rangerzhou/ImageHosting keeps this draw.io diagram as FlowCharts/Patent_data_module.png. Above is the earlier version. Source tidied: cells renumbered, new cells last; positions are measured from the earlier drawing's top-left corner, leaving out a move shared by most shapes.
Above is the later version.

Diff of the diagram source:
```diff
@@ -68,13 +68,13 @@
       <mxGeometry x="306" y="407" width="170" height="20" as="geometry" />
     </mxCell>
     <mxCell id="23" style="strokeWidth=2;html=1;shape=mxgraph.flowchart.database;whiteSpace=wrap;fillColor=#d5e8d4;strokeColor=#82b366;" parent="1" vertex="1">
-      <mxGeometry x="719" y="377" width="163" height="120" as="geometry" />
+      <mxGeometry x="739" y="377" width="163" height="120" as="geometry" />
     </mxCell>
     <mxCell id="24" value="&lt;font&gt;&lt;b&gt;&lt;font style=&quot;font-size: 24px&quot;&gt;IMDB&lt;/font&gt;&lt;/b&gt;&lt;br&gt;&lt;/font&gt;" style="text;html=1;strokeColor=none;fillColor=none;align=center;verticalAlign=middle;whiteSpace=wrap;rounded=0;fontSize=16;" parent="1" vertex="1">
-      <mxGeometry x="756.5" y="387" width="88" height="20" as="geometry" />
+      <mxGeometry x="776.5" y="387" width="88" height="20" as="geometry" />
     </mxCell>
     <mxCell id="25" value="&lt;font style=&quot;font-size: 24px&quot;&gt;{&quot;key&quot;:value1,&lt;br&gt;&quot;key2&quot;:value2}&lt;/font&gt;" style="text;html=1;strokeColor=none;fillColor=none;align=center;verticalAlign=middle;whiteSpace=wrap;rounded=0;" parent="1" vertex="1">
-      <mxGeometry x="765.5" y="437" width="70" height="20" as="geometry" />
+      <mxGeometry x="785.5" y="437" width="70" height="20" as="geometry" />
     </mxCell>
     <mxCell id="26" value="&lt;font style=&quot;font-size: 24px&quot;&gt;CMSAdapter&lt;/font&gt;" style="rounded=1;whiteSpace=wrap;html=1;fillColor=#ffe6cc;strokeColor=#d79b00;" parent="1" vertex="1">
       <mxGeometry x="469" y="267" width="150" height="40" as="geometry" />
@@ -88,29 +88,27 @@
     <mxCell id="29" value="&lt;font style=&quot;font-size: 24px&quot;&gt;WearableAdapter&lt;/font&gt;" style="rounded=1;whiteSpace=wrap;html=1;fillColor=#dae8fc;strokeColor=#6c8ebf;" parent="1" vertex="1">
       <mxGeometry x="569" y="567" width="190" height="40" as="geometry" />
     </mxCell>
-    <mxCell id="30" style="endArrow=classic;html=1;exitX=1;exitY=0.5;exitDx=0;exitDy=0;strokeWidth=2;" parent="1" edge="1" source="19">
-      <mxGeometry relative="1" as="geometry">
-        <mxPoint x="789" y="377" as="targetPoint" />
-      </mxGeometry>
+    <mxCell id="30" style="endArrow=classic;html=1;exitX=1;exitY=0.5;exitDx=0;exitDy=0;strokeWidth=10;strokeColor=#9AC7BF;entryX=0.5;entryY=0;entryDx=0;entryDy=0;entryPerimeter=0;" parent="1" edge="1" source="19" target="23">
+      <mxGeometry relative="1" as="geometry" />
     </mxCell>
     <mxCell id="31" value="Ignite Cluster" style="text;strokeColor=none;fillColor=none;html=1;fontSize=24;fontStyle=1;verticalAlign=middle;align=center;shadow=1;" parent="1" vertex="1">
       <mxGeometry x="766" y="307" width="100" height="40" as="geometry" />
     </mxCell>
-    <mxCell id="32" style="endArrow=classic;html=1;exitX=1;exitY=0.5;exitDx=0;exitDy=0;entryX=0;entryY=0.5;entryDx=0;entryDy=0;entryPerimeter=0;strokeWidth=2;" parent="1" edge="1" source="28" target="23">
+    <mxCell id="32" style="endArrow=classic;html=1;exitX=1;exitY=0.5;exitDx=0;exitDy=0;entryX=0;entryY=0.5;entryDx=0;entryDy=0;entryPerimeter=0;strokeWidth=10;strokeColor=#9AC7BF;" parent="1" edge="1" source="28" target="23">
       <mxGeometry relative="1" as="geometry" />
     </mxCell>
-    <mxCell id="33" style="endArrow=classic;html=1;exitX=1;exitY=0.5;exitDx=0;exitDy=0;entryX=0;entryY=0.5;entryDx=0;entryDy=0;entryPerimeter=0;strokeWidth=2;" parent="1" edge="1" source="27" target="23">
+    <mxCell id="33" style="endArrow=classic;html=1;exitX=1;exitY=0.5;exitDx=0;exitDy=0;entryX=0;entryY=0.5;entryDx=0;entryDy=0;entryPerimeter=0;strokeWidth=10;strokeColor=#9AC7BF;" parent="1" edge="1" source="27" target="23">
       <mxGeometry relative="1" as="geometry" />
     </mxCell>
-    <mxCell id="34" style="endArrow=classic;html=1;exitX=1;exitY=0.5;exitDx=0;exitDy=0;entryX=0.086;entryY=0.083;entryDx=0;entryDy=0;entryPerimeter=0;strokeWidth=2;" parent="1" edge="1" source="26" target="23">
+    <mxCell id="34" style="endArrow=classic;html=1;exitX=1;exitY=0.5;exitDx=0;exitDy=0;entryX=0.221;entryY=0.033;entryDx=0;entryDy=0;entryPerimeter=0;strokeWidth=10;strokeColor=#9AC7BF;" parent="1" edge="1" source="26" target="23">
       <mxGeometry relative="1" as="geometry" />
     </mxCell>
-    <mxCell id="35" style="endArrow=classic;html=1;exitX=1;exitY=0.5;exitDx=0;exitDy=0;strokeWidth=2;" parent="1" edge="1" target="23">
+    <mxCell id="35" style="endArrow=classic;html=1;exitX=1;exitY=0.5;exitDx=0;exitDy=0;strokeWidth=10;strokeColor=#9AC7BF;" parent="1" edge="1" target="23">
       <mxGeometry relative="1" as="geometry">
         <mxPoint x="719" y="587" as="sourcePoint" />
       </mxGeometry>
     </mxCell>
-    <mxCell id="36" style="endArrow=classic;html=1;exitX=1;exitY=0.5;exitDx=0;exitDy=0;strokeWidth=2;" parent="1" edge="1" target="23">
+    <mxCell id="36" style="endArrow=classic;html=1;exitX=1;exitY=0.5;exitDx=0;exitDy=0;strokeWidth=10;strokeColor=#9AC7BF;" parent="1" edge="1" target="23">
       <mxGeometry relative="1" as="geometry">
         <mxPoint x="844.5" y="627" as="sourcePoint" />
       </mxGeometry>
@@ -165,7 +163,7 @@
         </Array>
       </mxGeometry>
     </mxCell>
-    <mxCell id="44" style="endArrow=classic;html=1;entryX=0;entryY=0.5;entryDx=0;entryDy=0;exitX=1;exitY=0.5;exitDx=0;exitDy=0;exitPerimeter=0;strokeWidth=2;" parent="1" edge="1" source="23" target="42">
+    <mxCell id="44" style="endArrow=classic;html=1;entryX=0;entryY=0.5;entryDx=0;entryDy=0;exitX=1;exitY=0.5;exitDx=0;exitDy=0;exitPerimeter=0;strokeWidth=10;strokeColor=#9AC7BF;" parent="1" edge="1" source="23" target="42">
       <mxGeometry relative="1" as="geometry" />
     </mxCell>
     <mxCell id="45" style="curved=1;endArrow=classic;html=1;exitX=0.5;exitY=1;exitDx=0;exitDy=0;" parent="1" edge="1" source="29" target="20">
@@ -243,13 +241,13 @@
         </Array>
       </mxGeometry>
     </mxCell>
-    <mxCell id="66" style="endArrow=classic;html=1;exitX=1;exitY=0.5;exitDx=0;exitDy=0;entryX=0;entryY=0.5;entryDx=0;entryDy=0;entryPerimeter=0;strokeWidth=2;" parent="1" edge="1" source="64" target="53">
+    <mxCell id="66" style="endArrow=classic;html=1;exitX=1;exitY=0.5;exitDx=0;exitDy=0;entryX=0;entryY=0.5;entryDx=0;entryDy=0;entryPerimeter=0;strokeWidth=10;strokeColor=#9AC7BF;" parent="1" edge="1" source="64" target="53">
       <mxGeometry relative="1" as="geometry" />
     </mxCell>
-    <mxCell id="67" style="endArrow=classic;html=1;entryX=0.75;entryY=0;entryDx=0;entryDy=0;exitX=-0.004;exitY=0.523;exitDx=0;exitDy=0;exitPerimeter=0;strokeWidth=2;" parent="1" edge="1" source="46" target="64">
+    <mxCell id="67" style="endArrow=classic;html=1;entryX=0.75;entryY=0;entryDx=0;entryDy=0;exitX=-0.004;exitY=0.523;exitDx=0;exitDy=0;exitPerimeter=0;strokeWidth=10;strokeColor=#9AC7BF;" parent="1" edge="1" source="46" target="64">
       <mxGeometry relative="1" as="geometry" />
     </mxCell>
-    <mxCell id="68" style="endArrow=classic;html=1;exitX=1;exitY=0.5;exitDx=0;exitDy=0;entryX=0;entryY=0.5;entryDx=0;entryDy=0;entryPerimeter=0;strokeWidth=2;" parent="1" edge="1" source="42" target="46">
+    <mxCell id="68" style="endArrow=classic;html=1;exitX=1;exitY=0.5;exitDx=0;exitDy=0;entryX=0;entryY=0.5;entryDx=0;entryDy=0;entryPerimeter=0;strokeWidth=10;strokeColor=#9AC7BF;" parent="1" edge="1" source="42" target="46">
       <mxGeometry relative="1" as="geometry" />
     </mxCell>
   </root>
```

→ Exercise directions
The count of lines above that include the string "version" is the sole expected answer.

→ Response below
2